Lightly touch the weight to your chest. DO NOT bounce the weight off your chest! This can cause injury. It also diffuses the tension you've built up in the pectorals, reducing the effectiveness of the exercise for building strength and muscle mass.


4. DRIVE WITH THE LEGS
As you start to change the direction of the bar and begin the press up, drive with the legs. This is a technique that most trainers do not know about. It's strange to think about it but your leg power can actually help you bench press more weight!

This technique should be practised with an empty bar before attempting it during a regular set. Start by planting your feet flat on the floor with your knees bent about 80 degrees. This angle is very important as it is what allows you to push with your legs. Lower the empty bar to your chest. The moment you start to push the bar back up, push hard with your legs as though you are trying to slide your body up the bench.

With an empty bar you probably will be able to slide yourself up the bench. When you have a loaded bar, however, the weight will keep you from sliding and the pushing power from your legs will get transferred through your body and into pushing the bar up. This is what's known as driving with your legs. It can really beef up your power out of the bottom of the rep.


5. RAISING THE BAR
Exhale forcefully through pursed lips as you continue to push the weight up. This will help maintain your torso stability better than simply exhaling all at once.

Keep your feet firmly planted on the floor even if you start to struggle with the weight. The moment you lift your feet off the floor, you break your base of power and the odds of you completing the lift diminish greatly.

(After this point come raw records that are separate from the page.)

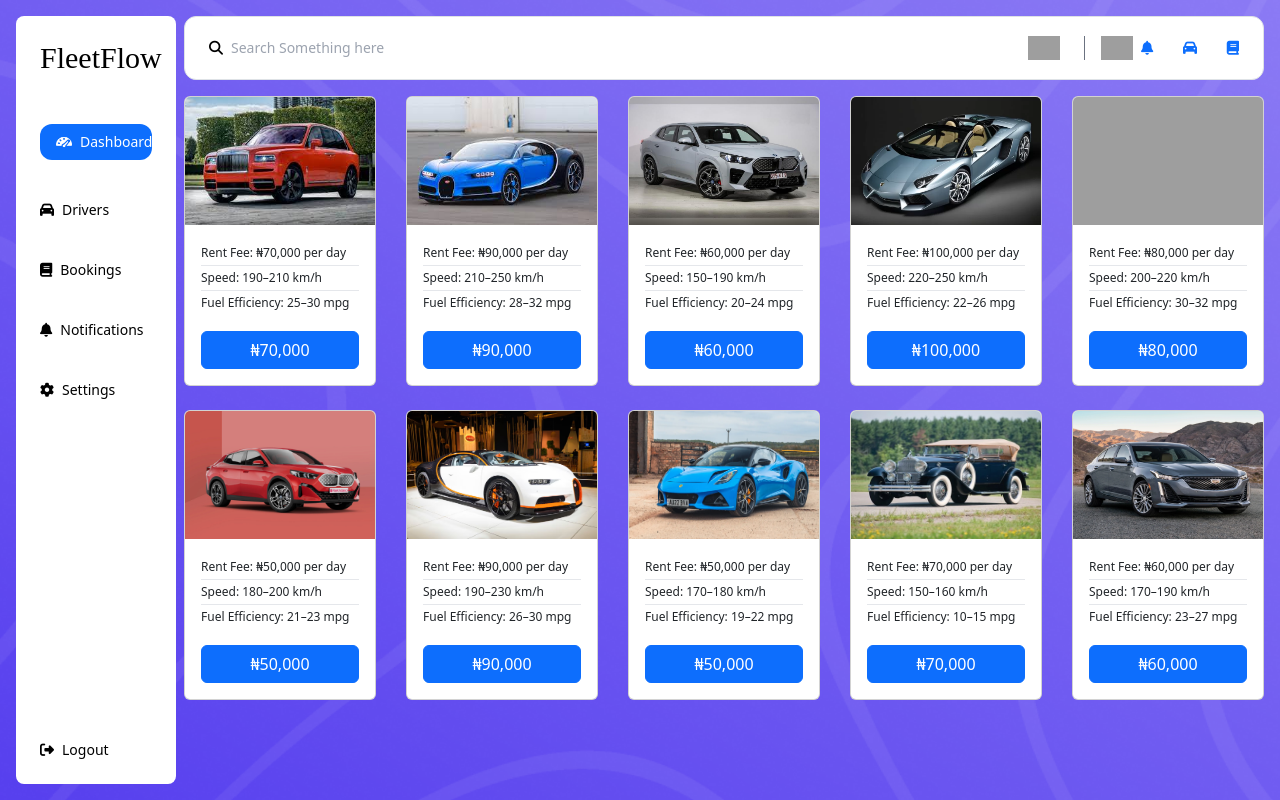
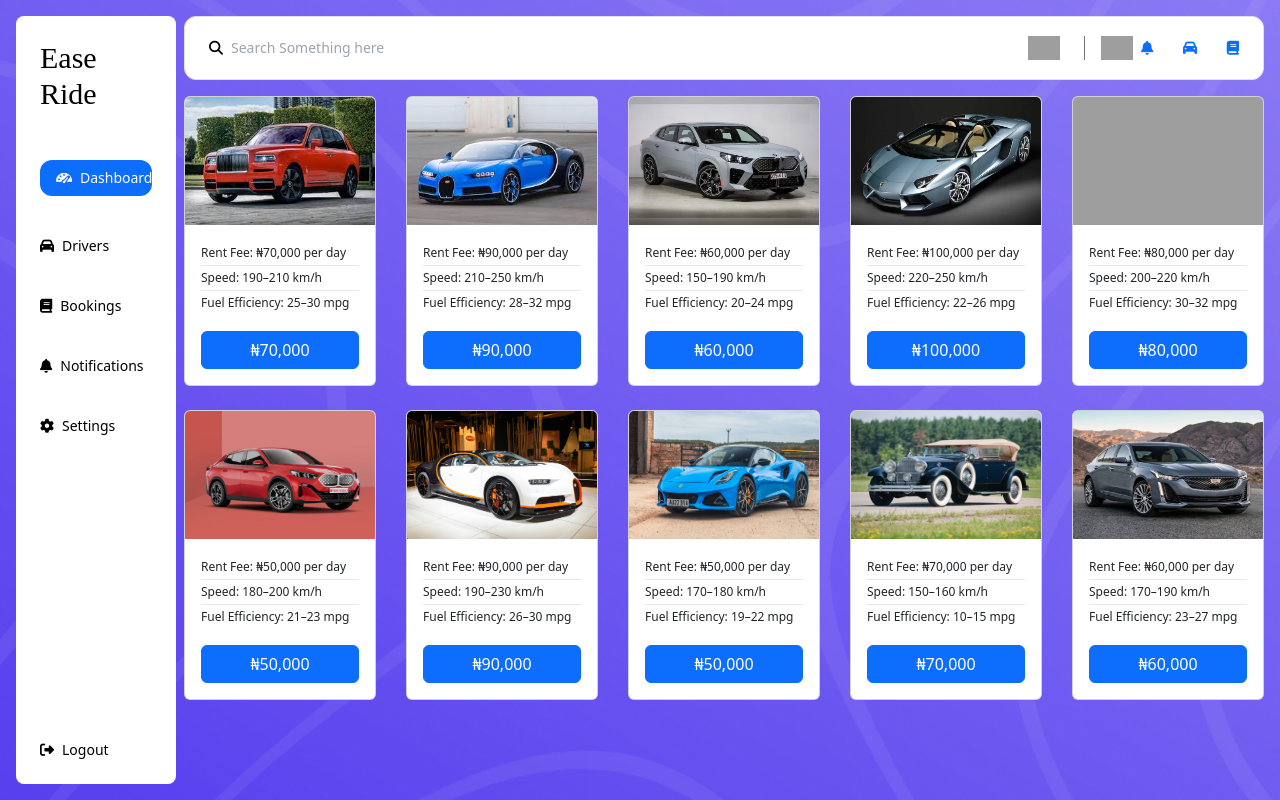
Before and after one commit to omaj22/Ease-Ride, a Flask app: page /dashboard in a window 1280 px wide. Run offline with Flask 3, Linux system fonts and the light colour scheme; data that the repository does not hold is empty; some libraries are stand-ins or nearby versions; some web fonts are replaced; grey boxes are pictures that could not be loaded.

Commit message:
Update dashboard.html

```diff
--- a/Ease Ride - Frontend/templates/dashboard.html
+++ b/Ease Ride - Frontend/templates/dashboard.html
@@ -10,7 +10,7 @@
                 <div>
                     <!-- logo -->
                     <a href="/" class=" text-3xl" style="font-family: 'Oleo Script Swash Caps', serif; font-weight: 100; font-style: normal;">
-                        <p>FleetFlow</p>
+                        <p>Ease Ride</p>
                     </a>
 
                     <!-- categories -->
```
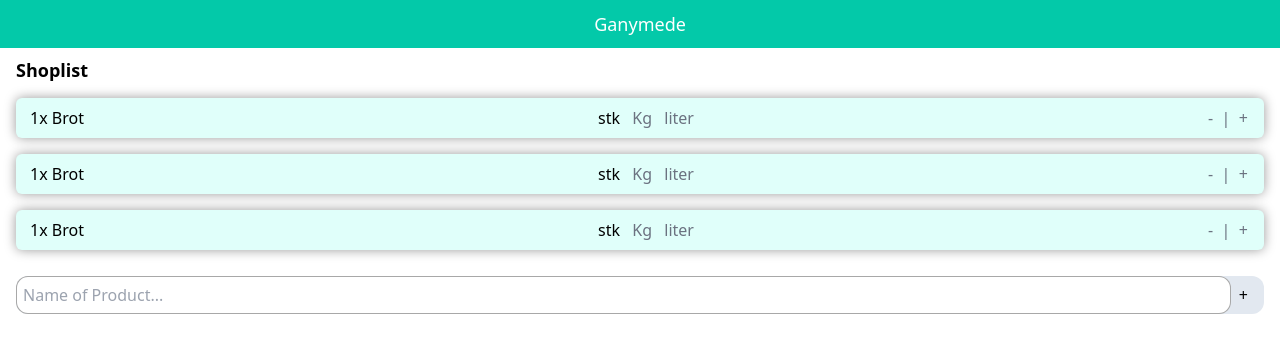
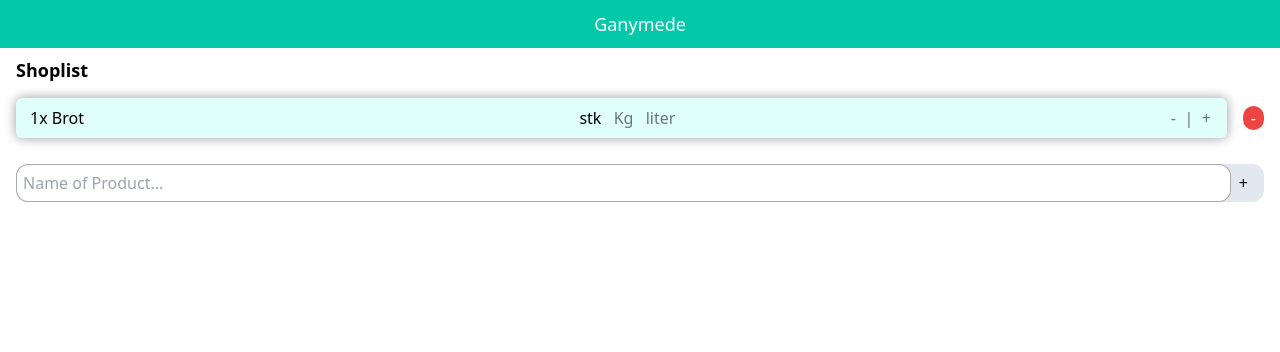
Before and after one commit to bevzzz/hackathon-2023, a Next.js app in the folder ganymede-basket/: page / in a window 1280 px wide. Shown: the top 352 px of the page. Built offline with nearby package versions, Linux system fonts and the light colour scheme.

Commit message:
feat: basic functions

```diff
--- a/ganymede-basket/src/components/shoplist/ListItem.tsx
+++ b/ganymede-basket/src/components/shoplist/ListItem.tsx
@@ -15,7 +15,7 @@ export default function ListItem(): JSX.Element {
                 <span className={`${unit === "liter" ? "text-black" : ""}`}>liter</span>
             </div>
             <div className='pr-2 flex justify-between w-12 text-gray-500'>
-                <span onClick={() => { setCount(count - 1) }}>-</span>
+                <span onClick={() => { if (count > 1) setCount(count - 1) }}>-</span>
                 <span>|</span>
                 <span onClick={() => { setCount(count + 1) }}>+</span>
             </div>
--- a/ganymede-basket/src/components/shoplist/Shoplist.tsx
+++ b/ganymede-basket/src/components/shoplist/Shoplist.tsx
@@ -1,16 +1,34 @@
+import { useState } from "react";
 import Autocompleter from "../autocompleter/Autocompleter";
 import ListItem from "./ListItem";
 
 export default function Shoplist(): JSX.Element {
+    const [items, setItems] = useState<Array<string>>(["item1"]);
+
+    const handleRemoveItem = (idx: number) => {
+        // assigning the list to temp variable
+        const temp = [...items];
+
+        // removing the element using splice
+        temp.splice(idx, 1);
+
+        // updating the list
+        setItems(temp);
+    };
     return (
         <div className='shop-list'>
             <div className='title font-bold text-lg'>
                 Shoplist
             </div>
             <div className='list-container pt-3'>
-                <ListItem></ListItem>
-                <ListItem></ListItem>
-                <ListItem></ListItem>
+                {
+                    items.map((_item, index) =>
+                        <div key={index} className="flex">
+                            <ListItem></ListItem>
+                            <span onClick={() => handleRemoveItem(index)} className="ml-4 px-2 text-white my-auto rounded-2xl bg-red-500">-</span>
+                        </div>
+                    )
+                }
             </div>
             <Autocompleter></Autocompleter>
         </div>
--- a/ganymede-basket/src/pages/api/basket/create.ts
+++ b/ganymede-basket/src/pages/api/basket/create.ts
@@ -2,7 +2,7 @@ import { NextApiRequest, NextApiResponse } from "next";
 import connect from "@/middleware/database";
 
 interface CreateBasket {
-    user: 1;
+    user?: 1;
     products: string[];
 }
 
--- a/ganymede-basket/src/styles/globals.css
+++ b/ganymede-basket/src/styles/globals.css
@@ -12,6 +12,7 @@
   padding-left: 14px;
   display: flex;
   justify-content: space-between;
+  width: 100%;
 }
 
 .list-container {
```
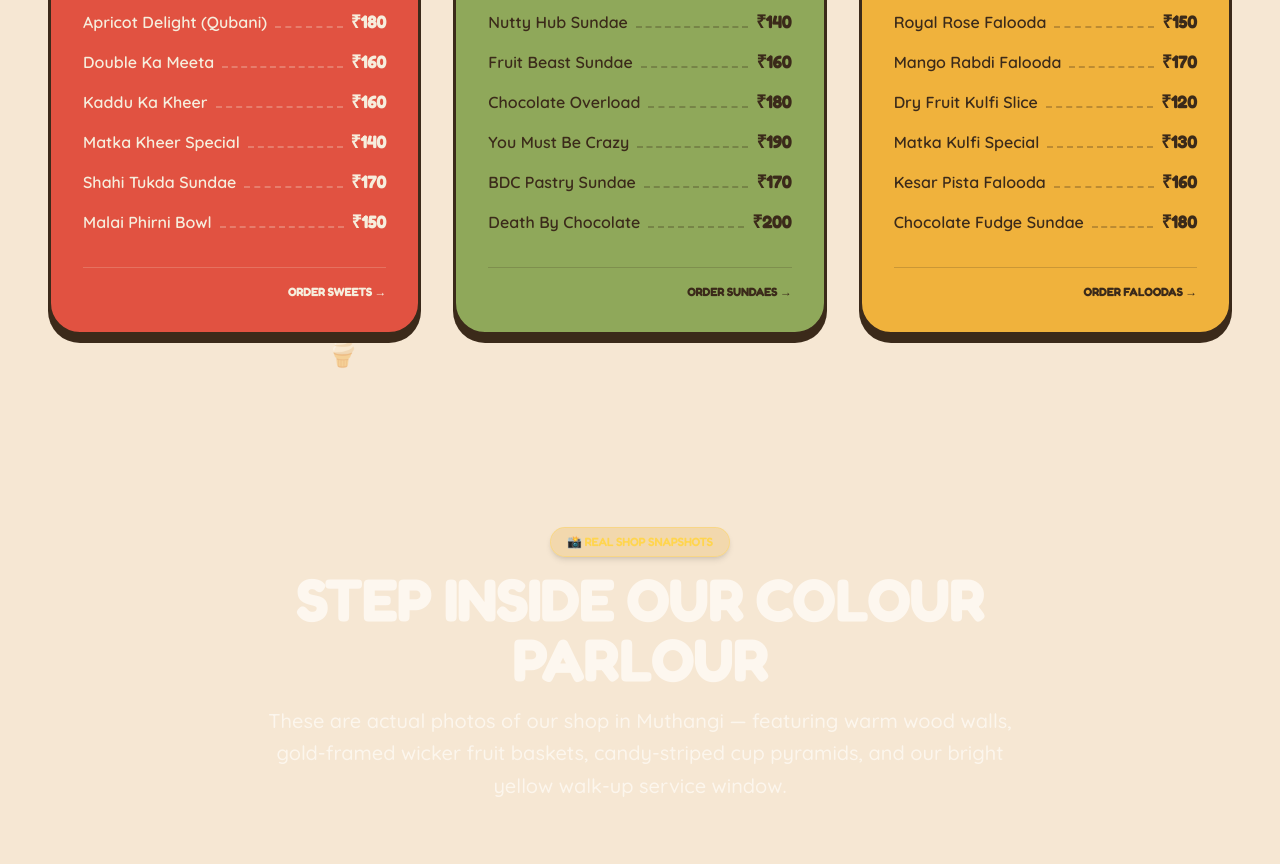
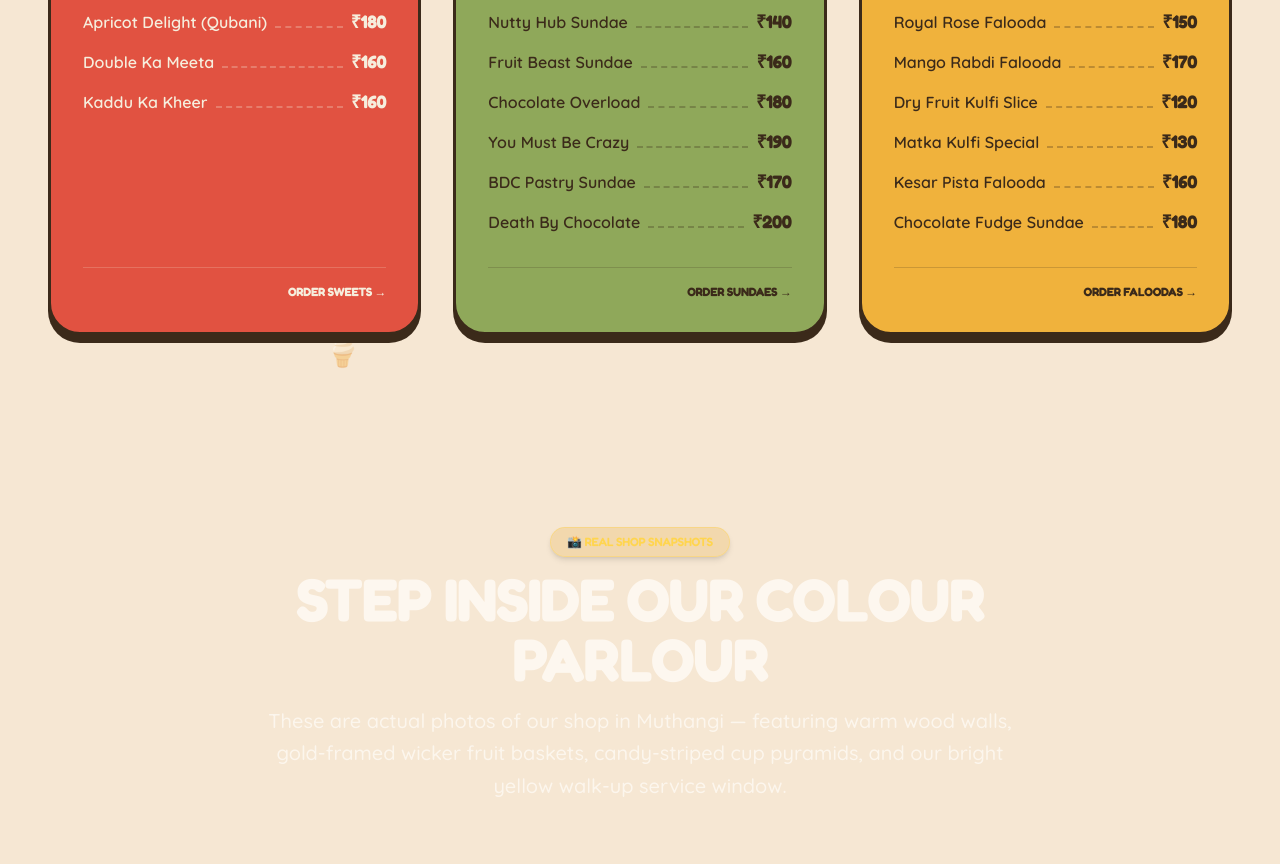
Before and after one commit to lalitejaonteddu/icecream, a Next.js app: page / in a window 1280 px wide. Shown: the part 3060-3924 px from the top of the page. Built offline with nearby package versions, Linux system fonts and the light colour scheme; a web font is replaced by a local one.

Commit message:
Remove Matka Kheer, Shahi Tukda Sundae, and Malai Phirni from Hyderabadi Sweets

```diff
--- a/src/components/BestSellers.tsx
+++ b/src/components/BestSellers.tsx
@@ -39,9 +39,6 @@ const DESSERTS_ITEMS: MenuItem[] = [
   { name: 'Apricot Delight (Qubani)', price: '₹180' },
   { name: 'Double Ka Meeta', price: '₹160' },
   { name: 'Kaddu Ka Kheer', price: '₹160' },
-  { name: 'Matka Kheer Special', price: '₹140' },
-  { name: 'Shahi Tukda Sundae', price: '₹170' },
-  { name: 'Malai Phirni Bowl', price: '₹150' },
 ];
 
 const SUNDAES_ITEMS: MenuItem[] = [
```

If you have a tendency to shift your feet around, try placing 2.5 pound plates on your feet. This is not to weigh your feet down but to help you be more aware of what is happening with your feet. If a plate falls, your foot has moved. Strive to keep those plates in place.

The bar should follow a slight backwards arc as you press it up, moving from your lower rib cage to over your face at the end of the rep.


6. COMPLETION
Power the weight up to lockout.
Like Tarna Alderman in the above video you have just completed the perfect rep!

Published in Tips From The Experts
Last modified on Sunday, 29 December 2013 17:12 Read 6392 times
Zo2 Framework Settings

Select one of sample color schemes

Google Font

Menu Font
Body Font
Heading Font

Body

Background Color
Text Color
Link Color
Background Image

Top Wrapper

Background Color
Modules Title
Text Color
Link Color
Background Image

Header Wrapper

Background Color
Modules Title
Text Color
Link Color
Background Image

Mainmenu Wrapper

Background Color
Modules Title
Text Color
Link Color
Background Image

Slider Wrapper

Background Color
Modules Title
Text Color
Link Color
Background Image

Scroller Wrapper

Background Color
Modules Title
Text Color
Link Color
Background Image

Mainframe Wrapper

Background Color
Modules Title
Text Color
Link Color
Background Image

Bottom Scroller Wrapper

Background Color
Modules Title
Text Color
Link Color
Background Image

Breadcrumb Wrapper

Background Color
Modules Title
Text Color
Link Color
Background Image

Bottom Menu Wrapper

Background Color
Modules Title
Text Color
Link Color
Background Image

Bottom Wrapper

Background Color
Modules Title
Text Color
Link Color
Background Image
Background Color
Modules Title
Text Color
Link Color
Background Image